_HOW TO COMPLETE THIS TASK_:
Could the data below please be reproduced word for word, without the pictures?

Revision tracking records
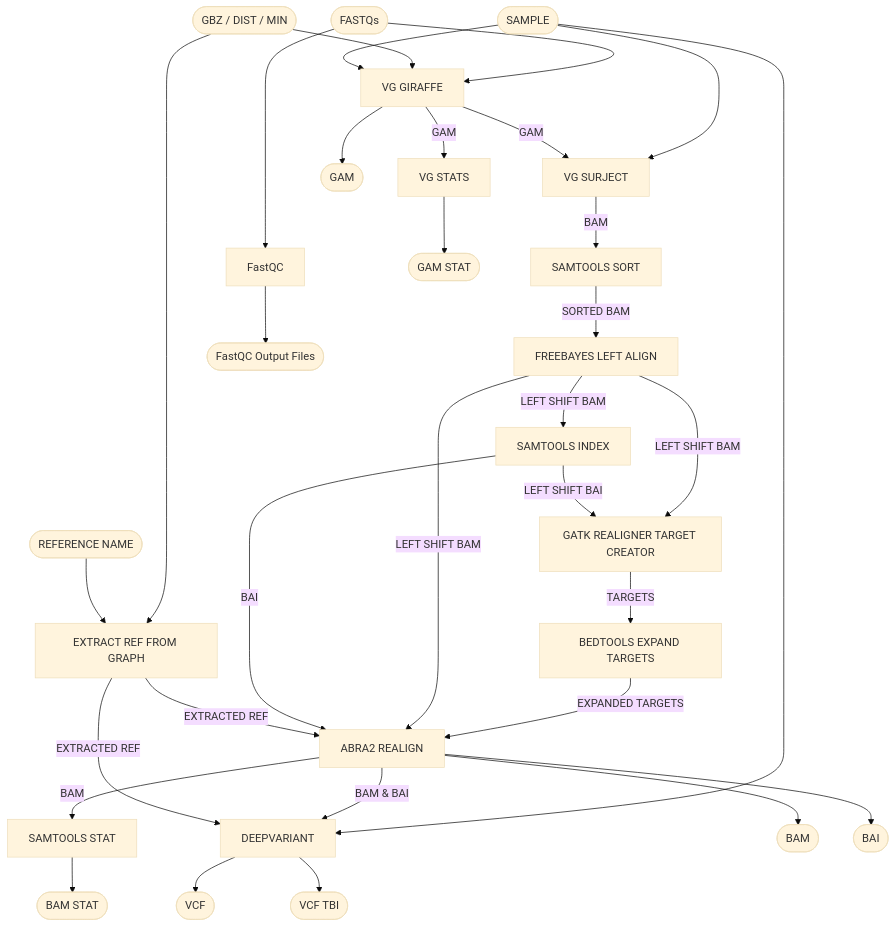
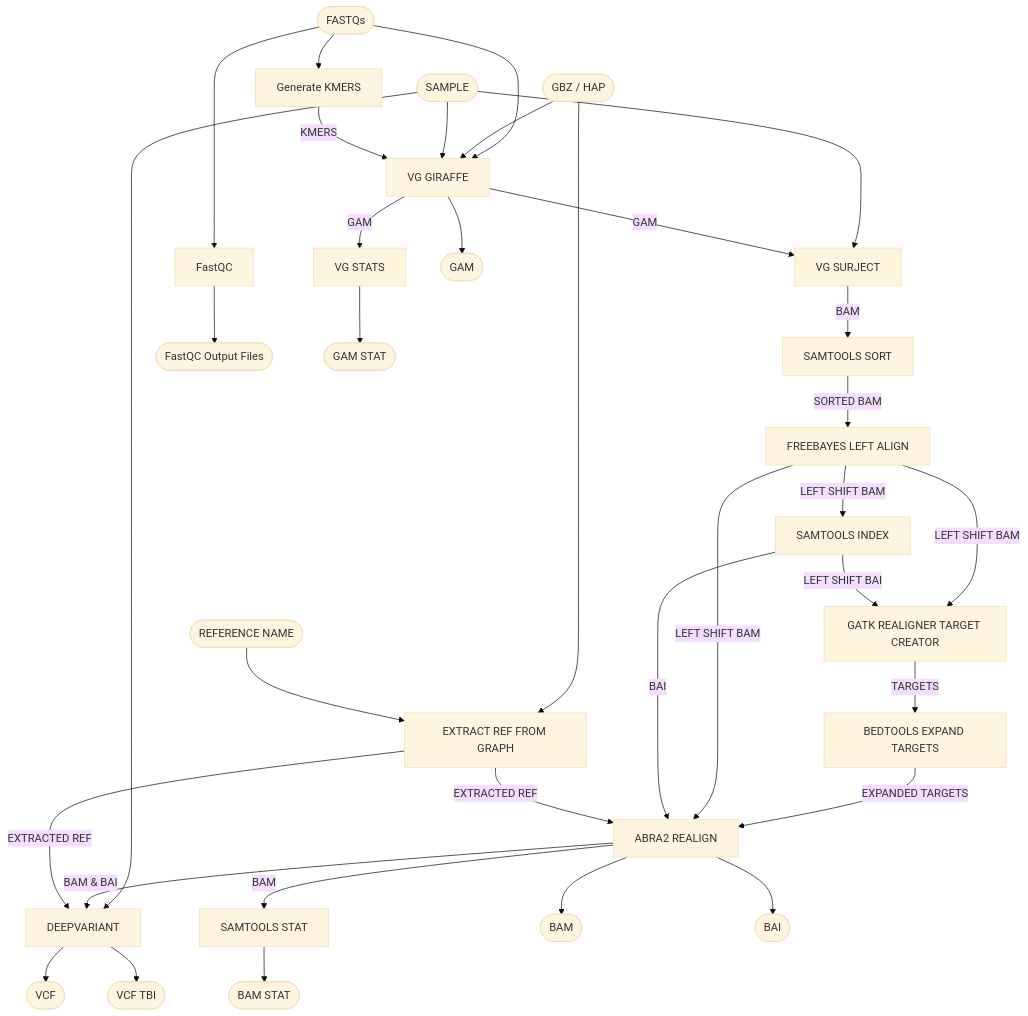
Before and after one commit to twlab/cig-pipelines: the diagram in wdl/pipelines/pangenome/wgs.doc.md, drawn with Mermaid (base theme). The commit also changed other lines of this file, not shown here.

````diff
--- a/wdl/pipelines/pangenome/wgs.doc.md
+++ b/wdl/pipelines/pangenome/wgs.doc.md
@@ -6,41 +6,42 @@
 ```mermaid
 flowchart TB;
   i1([FASTQs]);
-  i2([GBZ / DIST / MIN]);
+  i2([GBZ / HAP]);
   i3([SAMPLE])
   i4([REFERENCE NAME])
 
   s0[FastQC]
+  s01[Generate KMERS]
   s1[VG GIRAFFE];
   s2[VG STATS];
   s3[EXTRACT REF FROM GRAPH];
   s4[VG SURJECT];
   s5[SAMTOOLS SORT];
   s6[FREEBAYES LEFT ALIGN];
   s7[SAMTOOLS INDEX];
   s8[GATK REALIGNER TARGET CREATOR];
   s9[BEDTOOLS EXPAND TARGETS];
   s10[ABRA2 REALIGN];
   s11[DEEPVARIANT];
   s12[SAMTOOLS STAT];
 
   o0([FastQC Output Files])
   o1([GAM])
   o2([GAM STAT])
   o3([BAM])
   o4([BAI])
   o5([BAM STAT])
   o6([VCF])
   o7([VCF TBI])
 
   i1---->s0;
-  i1-->s1; i2-->s1; i3-->s1; i3-->s4; i3-->s11;
-  s1--GAM-->s2;
+  i1-->s01; i1-->s1; i2-->s1; i3-->s1; i3-->s4; i3-->s11;
+  s01--KMERS-->s1; s1--GAM-->s2;
   s1--GAM-->s4--BAM-->s5--SORTED BAM-->s6--LEFT SHIFT BAM-->s8--TARGETS-->s9--EXPANDED TARGETS-->s10--BAM & BAI-->s11;
   s6--LEFT SHIFT BAM-->s10;
   s6--LEFT SHIFT BAM-->s7--BAI-->s10; s7--LEFT SHIFT BAI-->s8;
   s10--BAM-->s12;
   i2-->s3; i4-->s3; s3--EXTRACTED REF-->s10; s3--EXTRACTED REF-->s11;
 
   s0-->o0; s1-->o1; s2-->o2; s10-->o3; s10-->o4; s12-->o5; s11-->o6; s11-->o7;
 ```
````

_ANSWER TO THIS PROBLEM_:
Before and after one commit to twlab/cig-pipelines: the diagram in wdl/pipelines/pangenome/wgs.doc.md, drawn with Mermaid (base theme). The commit also changed other lines of this file, not shown here.

````diff
--- a/wdl/pipelines/pangenome/wgs.doc.md
+++ b/wdl/pipelines/pangenome/wgs.doc.md
@@ -6,41 +6,42 @@
 ```mermaid
 flowchart TB;
   i1([FASTQs]);
-  i2([GBZ / DIST / MIN]);
+  i2([GBZ / HAP]);
   i3([SAMPLE])
   i4([REFERENCE NAME])
 
   s0[FastQC]
+  s01[Generate KMERS]
   s1[VG GIRAFFE];
   s2[VG STATS];
   s3[EXTRACT REF FROM GRAPH];
   s4[VG SURJECT];
   s5[SAMTOOLS SORT];
   s6[FREEBAYES LEFT ALIGN];
   s7[SAMTOOLS INDEX];
   s8[GATK REALIGNER TARGET CREATOR];
   s9[BEDTOOLS EXPAND TARGETS];
   s10[ABRA2 REALIGN];
   s11[DEEPVARIANT];
   s12[SAMTOOLS STAT];
 
   o0([FastQC Output Files])
   o1([GAM])
   o2([GAM STAT])
   o3([BAM])
   o4([BAI])
   o5([BAM STAT])
   o6([VCF])
   o7([VCF TBI])
 
   i1---->s0;
-  i1-->s1; i2-->s1; i3-->s1; i3-->s4; i3-->s11;
-  s1--GAM-->s2;
+  i1-->s01; i1-->s1; i2-->s1; i3-->s1; i3-->s4; i3-->s11;
+  s01--KMERS-->s1; s1--GAM-->s2;
   s1--GAM-->s4--BAM-->s5--SORTED BAM-->s6--LEFT SHIFT BAM-->s8--TARGETS-->s9--EXPANDED TARGETS-->s10--BAM & BAI-->s11;
   s6--LEFT SHIFT BAM-->s10;
   s6--LEFT SHIFT BAM-->s7--BAI-->s10; s7--LEFT SHIFT BAI-->s8;
   s10--BAM-->s12;
   i2-->s3; i4-->s3; s3--EXTRACTED REF-->s10; s3--EXTRACTED REF-->s11;
 
   s0-->o0; s1-->o1; s2-->o2; s10-->o3; s10-->o4; s12-->o5; s11-->o6; s11-->o7;
 ```
````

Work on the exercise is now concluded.